“Entering this room from the uncertainty of the previous one is an emotional and physical shock… here is an entirely coherent, strong and visceral presentation of painting from somebody right at the beginning of their journey. The progression from the dense, sensual attack of the Hampstead Mural, (which has more resonance with European painting, Davie and Denny, than with Pollock), to the long liquid paintings that followed, was realised between 1957 and 1959; by any standards it is an immense achievement. With these, Ayres could hold her own among contemporary works by Frankenthaler and Mitchell.” Nick Moore on Gillian Ayres August 17, 2017.
Yep – these works by Gillian Ayres are classic Late Modern painting. They are also undeniably strong, powerful and magnificent. I came across the pictures on the internet looking for Brit post war abstraction, and immediately thought, “Hold on Sonny Jim… what is this?!” I had sort of worked backwards going through her masterly Matisse/Picasso influenced late work (not really my thing), and gradually came onto these. These aren’t mannered abstraction, but they also aren’t “pure”. The color, space and movement is Baroque in feeling and attitude. She’s also taken the lessons of Tachisme and AbEx / Color Field painting and managed to keep the space open and alive unlike so many of the 2nd generation painters. I have absolutely no idea why this work and this artist aren’t better known here in the US.
“‘I hated their dominance, and the way they taught. You’d do a Braque-style drawing, and they’d come up and have a row with you because it wasn’t what they did. You were always waiting for the row. You have to be careful with teachers: they might be in the business of making an audience for themselves. In the 1950s and 1960s, people were always attacking you for what you did if you were, as I was, working in abstraction. Your nerves used to go, you seized up with all this talk that you were a charlatan, that even a child could do it. One hated having to be defensive.

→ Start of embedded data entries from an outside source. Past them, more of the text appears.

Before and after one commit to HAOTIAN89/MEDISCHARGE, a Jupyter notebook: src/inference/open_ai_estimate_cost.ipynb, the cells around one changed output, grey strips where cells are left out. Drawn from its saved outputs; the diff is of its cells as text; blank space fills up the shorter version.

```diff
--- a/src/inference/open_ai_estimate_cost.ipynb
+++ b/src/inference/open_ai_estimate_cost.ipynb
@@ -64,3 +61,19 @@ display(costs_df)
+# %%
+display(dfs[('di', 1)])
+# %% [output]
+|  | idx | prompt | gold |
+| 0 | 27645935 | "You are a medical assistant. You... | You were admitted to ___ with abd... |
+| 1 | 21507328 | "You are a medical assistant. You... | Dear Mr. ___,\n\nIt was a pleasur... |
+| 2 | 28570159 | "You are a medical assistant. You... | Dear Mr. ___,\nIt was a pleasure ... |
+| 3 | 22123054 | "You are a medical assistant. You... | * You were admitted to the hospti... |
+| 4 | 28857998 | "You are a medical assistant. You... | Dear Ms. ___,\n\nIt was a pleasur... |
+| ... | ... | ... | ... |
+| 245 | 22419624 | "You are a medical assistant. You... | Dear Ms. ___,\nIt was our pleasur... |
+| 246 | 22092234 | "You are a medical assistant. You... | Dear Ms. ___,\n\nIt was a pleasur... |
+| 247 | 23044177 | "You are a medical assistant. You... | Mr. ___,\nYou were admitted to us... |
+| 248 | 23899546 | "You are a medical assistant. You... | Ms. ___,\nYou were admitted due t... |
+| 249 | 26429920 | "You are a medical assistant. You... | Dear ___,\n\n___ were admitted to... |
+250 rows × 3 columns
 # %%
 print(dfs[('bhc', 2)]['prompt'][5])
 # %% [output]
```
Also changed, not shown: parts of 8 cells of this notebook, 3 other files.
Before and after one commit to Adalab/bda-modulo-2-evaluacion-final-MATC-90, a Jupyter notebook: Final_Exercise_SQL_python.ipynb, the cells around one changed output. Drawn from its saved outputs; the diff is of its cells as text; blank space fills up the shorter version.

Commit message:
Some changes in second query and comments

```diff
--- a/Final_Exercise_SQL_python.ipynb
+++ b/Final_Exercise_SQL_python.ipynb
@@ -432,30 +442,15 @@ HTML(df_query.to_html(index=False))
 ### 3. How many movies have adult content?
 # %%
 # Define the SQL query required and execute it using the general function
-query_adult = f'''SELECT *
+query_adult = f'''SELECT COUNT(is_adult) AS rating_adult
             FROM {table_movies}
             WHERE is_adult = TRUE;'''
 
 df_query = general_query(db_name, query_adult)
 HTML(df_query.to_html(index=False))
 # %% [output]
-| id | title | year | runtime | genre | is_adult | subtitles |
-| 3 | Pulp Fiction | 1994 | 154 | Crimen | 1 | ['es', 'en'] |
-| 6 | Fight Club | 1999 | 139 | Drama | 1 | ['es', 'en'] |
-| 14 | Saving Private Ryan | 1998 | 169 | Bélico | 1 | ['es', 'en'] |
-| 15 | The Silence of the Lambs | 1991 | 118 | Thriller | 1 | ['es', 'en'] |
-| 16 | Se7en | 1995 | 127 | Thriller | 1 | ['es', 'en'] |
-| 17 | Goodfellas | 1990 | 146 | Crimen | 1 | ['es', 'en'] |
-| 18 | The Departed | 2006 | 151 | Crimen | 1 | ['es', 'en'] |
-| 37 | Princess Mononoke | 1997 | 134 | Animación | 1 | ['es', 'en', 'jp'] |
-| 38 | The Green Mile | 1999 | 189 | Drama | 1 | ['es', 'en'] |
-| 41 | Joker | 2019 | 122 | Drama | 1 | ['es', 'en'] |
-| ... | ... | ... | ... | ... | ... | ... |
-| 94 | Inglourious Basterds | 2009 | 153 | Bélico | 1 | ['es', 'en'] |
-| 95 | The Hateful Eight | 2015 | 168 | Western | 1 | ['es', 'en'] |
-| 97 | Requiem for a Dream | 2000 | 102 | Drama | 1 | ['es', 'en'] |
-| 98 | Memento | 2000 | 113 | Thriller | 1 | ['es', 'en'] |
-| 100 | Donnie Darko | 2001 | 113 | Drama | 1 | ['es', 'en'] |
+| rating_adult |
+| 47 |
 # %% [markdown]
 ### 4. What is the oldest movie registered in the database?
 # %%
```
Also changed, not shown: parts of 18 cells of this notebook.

No wonder I was a complete sucker for people who genuinely liked my work, even if it was just the gas man.’” Gillian Ayers in conversation with Rachel Cooke, July 13, 2015.